And then the third key defining experience for Gen Z as they grew up was smartphones. So smartphones being in their hands at fourth or fifth grade, that’s way different than any generation ever before. So what that caused is them to see the world as this onslaught of information in their pocket that was trying to get their attention. So it created a filter. It filtered out everything that feels like a commercial attempt at them so that they can try to sift through and find the genuineness beyond the technological connections that are coming at them in the world.
So those few defining things, President Obama, the Great Recession, and the smartphones really mark that change between how Gen Z grew up and how Millennials grew up.

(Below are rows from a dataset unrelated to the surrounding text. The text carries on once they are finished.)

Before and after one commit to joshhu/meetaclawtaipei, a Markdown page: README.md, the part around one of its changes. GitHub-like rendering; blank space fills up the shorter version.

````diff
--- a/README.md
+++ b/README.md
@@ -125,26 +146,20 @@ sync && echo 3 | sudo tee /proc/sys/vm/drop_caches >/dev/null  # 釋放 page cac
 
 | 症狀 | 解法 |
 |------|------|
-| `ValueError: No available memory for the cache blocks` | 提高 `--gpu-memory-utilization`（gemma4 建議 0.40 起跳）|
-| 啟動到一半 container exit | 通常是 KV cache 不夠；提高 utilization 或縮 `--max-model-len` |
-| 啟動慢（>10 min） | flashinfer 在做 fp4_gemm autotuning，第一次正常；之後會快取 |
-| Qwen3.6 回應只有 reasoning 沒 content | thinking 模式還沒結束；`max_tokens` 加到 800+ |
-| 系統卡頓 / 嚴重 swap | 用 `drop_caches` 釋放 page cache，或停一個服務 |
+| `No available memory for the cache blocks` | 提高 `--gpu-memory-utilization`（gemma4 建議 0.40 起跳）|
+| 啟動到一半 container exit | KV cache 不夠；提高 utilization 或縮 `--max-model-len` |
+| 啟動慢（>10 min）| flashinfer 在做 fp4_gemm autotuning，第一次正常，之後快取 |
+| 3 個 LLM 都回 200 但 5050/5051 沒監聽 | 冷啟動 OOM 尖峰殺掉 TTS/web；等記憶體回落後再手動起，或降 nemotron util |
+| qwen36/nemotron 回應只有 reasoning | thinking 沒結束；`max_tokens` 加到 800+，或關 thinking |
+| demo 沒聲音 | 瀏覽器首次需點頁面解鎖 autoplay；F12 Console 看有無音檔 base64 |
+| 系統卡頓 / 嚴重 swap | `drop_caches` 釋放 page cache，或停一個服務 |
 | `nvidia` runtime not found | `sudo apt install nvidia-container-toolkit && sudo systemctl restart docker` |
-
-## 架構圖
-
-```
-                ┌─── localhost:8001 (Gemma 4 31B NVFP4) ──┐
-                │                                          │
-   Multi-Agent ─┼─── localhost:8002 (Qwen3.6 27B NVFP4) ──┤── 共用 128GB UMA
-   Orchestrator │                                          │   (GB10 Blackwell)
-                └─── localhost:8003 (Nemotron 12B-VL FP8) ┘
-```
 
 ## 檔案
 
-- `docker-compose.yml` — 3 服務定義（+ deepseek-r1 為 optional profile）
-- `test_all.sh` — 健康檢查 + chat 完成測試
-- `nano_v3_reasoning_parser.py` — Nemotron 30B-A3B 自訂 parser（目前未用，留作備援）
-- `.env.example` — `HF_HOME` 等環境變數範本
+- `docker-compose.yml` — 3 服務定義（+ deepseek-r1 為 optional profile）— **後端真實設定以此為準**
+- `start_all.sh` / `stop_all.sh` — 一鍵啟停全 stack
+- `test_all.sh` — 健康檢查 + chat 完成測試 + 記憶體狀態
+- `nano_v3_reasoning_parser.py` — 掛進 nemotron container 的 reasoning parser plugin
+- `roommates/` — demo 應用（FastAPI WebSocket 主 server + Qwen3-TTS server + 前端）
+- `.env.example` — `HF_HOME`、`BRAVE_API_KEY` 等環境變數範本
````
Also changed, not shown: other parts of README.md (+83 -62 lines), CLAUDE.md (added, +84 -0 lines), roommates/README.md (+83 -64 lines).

JENNIFER BROWN: There’s so many things I want to ask you about. I wondered, I had heard over the years that there’s this ping pong dynamic with generations so that for example, the Millennials have been referred to as the echo boom generation. So mirroring some of the Boomer values and priorities, and you just saying what you said around having the cake and eat it too or perhaps the… If it’s the striving or maybe the status. I’m not sure. But Millennials sort of echoing not Gen X, the generation right above them, but the generation two generations above them, which is the Baby Boomers. So hence the term echo boom. And then I wonder if there’s a similar relationship of the Gen Zers with Gen Xers, which is my generation. Because as you describe what is the product of growing up in your formative years experiencing the Great Recession, kind of reminds me of the ’80s children we were. The disenchantment, the disappointment, the questioning of trust in institutions, the divorce rate that skyrocketed. The left key kid experience. That led to this cynicism and independence that characterized Gen Z.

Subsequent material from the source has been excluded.